Content starts

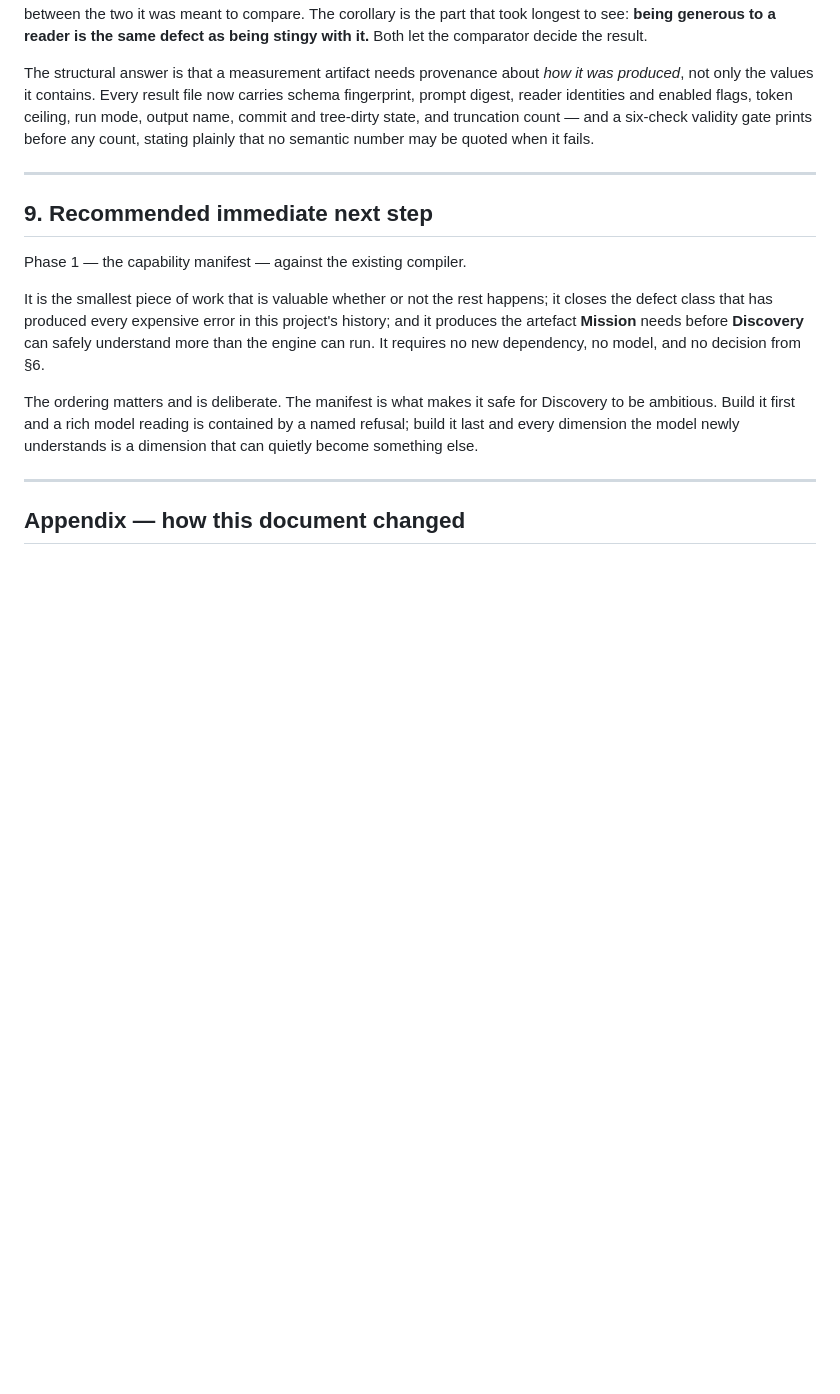
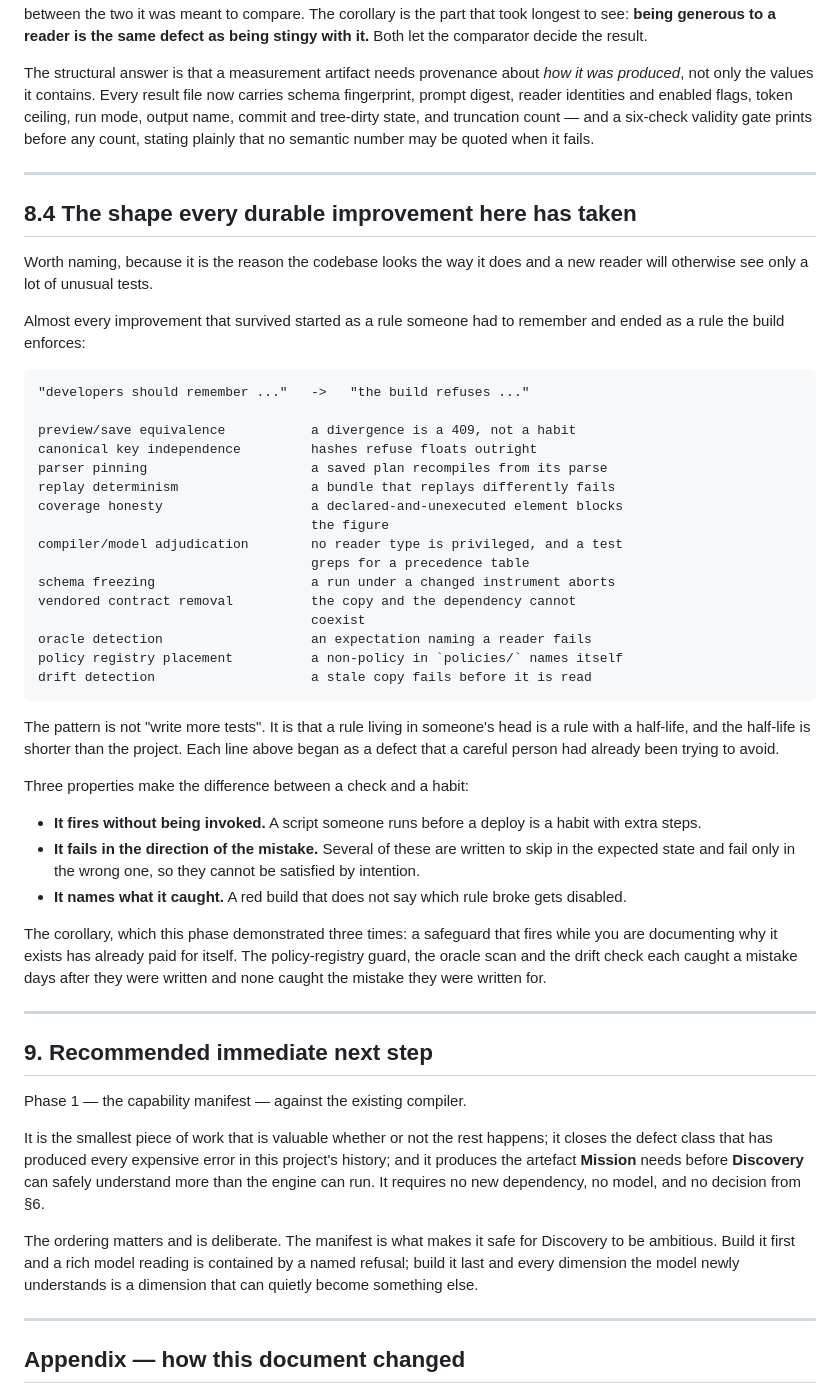
Before and after one commit to redevops-io/RAAAL, a Markdown page: docs/Migration.md, the part around one of its changes. GitHub-like rendering; blank space fills up the shorter version.

Commit message:
Record the shape every durable improvement here has taken
Named because it is the reason this codebase looks the way it does, and a new
reader will otherwise see only a lot of unusual tests.

Almost everything that survived started as a rule someone had to remember and
ended as a rule the build enforces — preview/save equivalence, canonical key
independence, parser pinning, replay determinism, coverage honesty,
compiler/model adjudication, schema freezing, vendored contract removal, oracle
detection, policy registry placement, drift detection. Each began as a defect a
careful person had already been trying to avoid.

The pattern is not "write more tests". A rule living in someone's head has a
half-life shorter than the project. Three properties separate a check from a
habit: it fires without being invoked, it fails in the direction of the mistake
— several are written to skip in the expected state and fail only in the wrong
one, so intention cannot satisfy them — and it names what it caught, because a
red build that does not say which rule broke gets disabled.

The corollary this phase demonstrated three times: a safeguard that fires while
you are documenting why it exists has already paid for itself. The
policy-registry guard, the oracle scan and the drift check each caught a mistake
days after being written, and none caught the mistake it was written for.

Phase 4's acceptance properties are also decomposed properly now. Evidence and
provenance were one row and are three: event-log reproducibility, replay across
implementations, and explainability/audit fidelity fail for different reasons
and would be diagnosed in different places. Authorization correctness gained
the case an approval-gate check usually misses — an approval that applies to a
different capability than the one that asked.

And the table records what is deliberately absent: no agreement metric. The
input is canonical now, and the only remaining question is whether Mission
behaves as a deterministic execution runtime. Driving agreement from 95% to 97%
would measure a reader about to be deleted — easy to produce, and an answer to
nothing.

Co-Authored-By: Claude Opus 5 <noreply@anthropic.com>

```diff
--- a/docs/Migration.md
+++ b/docs/Migration.md
@@ -1387,6 +1394,54 @@ stating plainly that no semantic number may be quoted when it fails.
 
 ---
 
+## 8.4 The shape every durable improvement here has taken
+
+Worth naming, because it is the reason the codebase looks the way it does and a
+new reader will otherwise see only a lot of unusual tests.
+
+Almost every improvement that survived started as a rule someone had to
+remember and ended as a rule the build enforces:
+
+    "developers should remember ..."   ->   "the build refuses ..."
+
+    preview/save equivalence           a divergence is a 409, not a habit
+    canonical key independence         hashes refuse floats outright
+    parser pinning                     a saved plan recompiles from its parse
+    replay determinism                 a bundle that replays differently fails
+    coverage honesty                   a declared-and-unexecuted element blocks
+                                       the figure
+    compiler/model adjudication        no reader type is privileged, and a test
+                                       greps for a precedence table
+    schema freezing                    a run under a changed instrument aborts
+    vendored contract removal          the copy and the dependency cannot
+                                       coexist
+    oracle detection                   an expectation naming a reader fails
+    policy registry placement          a non-policy in `policies/` names itself
+    drift detection                    a stale copy fails before it is read
+
+The pattern is not "write more tests". It is that a rule living in someone's
+head is a rule with a half-life, and the half-life is shorter than the project.
+Each line above began as a defect that a careful person had already been trying
+to avoid.
+
+Three properties make the difference between a check and a habit:
+
+- **It fires without being invoked.** A script someone runs before a deploy is
+  a habit with extra steps.
+- **It fails in the direction of the mistake.** Several of these are written to
+  skip in the expected state and fail only in the wrong one, so they cannot be
+  satisfied by intention.
+- **It names what it caught.** A red build that does not say which rule broke
+  gets disabled.
+
+The corollary, which this phase demonstrated three times: a safeguard that
+fires while you are documenting why it exists has already paid for itself. The
+policy-registry guard, the oracle scan and the drift check each caught a
+mistake days after they were written and none caught the mistake they were
+written for.
+
+---
+
 ## 9. Recommended immediate next step
 
 Phase 1 — the capability manifest — against the existing compiler.
```
Also changed, not shown: other parts of docs/Migration.md (+13 -6 lines).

Content ends

EXERCISE GOAL:
Looking over the entries above, how many lines contain the string "caught"? State the number and nothing else.

REPLY:
6